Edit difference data
════════════════════

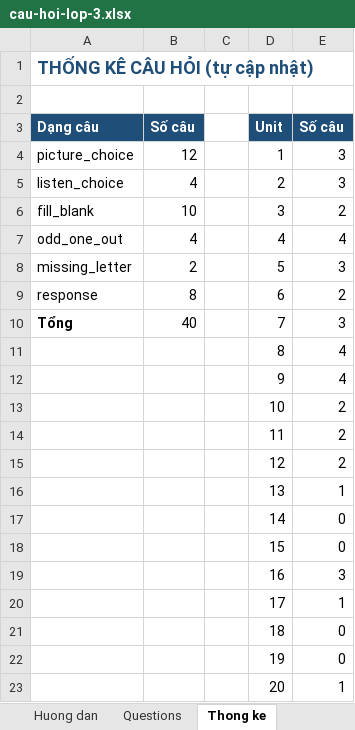
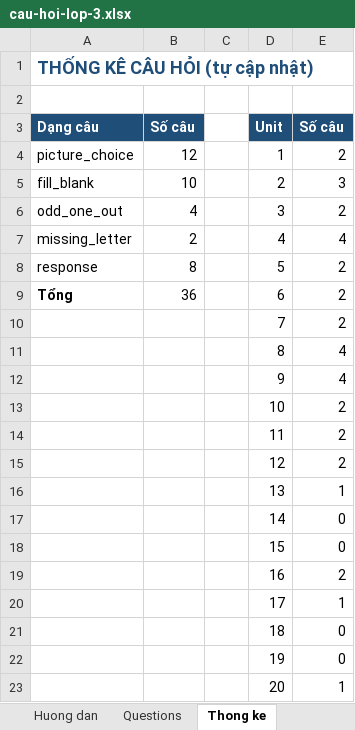
Before and after one commit to phuocbalo/english-exams, an Excel workbook: data/cau-hoi-lop-3.xlsx, sheet Thong ke, drawn as a sheet; values as stored, in another font and other column widths than the file's, no borders; removed rows and columns are numbered as before the commit, all else as after; the diff names each change by its address in the sheet, - before the commit and + after, or states it on an @@ line.

```diff
--- a/data/cau-hoi-lop-3.xlsx (sheet Thong ke)
+++ b/data/cau-hoi-lop-3.xlsx (sheet Thong ke)
-E4: 3
+E4: 2
-row 5: listen_choice | 4 |  | 2 | 3
-D5: 3
+D5: 2
-E5: 2
+E5: 3
-D6: 4
+D6: 3
-E6: 4
+E6: 2
-D7: 5
+D7: 4
-E7: 3
+E7: 4
-D8: 6
+D8: 5
-row 10: Tổng | 40 |  | 7 | 3
+row 9: Tổng | 36 |  | 6 | 2
+row 10:  |  |  | 7 | 2
-E19: 3
+E19: 2
```
Also changed, not shown: sheet Questions, sheet Huong dan, formulas that keep their value, 1 other file.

════════════════════

Requirement: Look through the data above for the string "xlsx" and copy every line where it appears.

Result of the exercise:
Before and after one commit to phuocbalo/english-exams, an Excel workbook: data/cau-hoi-lop-3.xlsx, sheet Thong ke, drawn as a sheet; values as stored, in another font and other column widths than the file's, no borders; removed rows and columns are numbered as before the commit, all else as after; the diff names each change by its address in the sheet, - before the commit and + after, or states it on an @@ line.
--- a/data/cau-hoi-lop-3.xlsx (sheet Thong ke)
+++ b/data/cau-hoi-lop-3.xlsx (sheet Thong ke)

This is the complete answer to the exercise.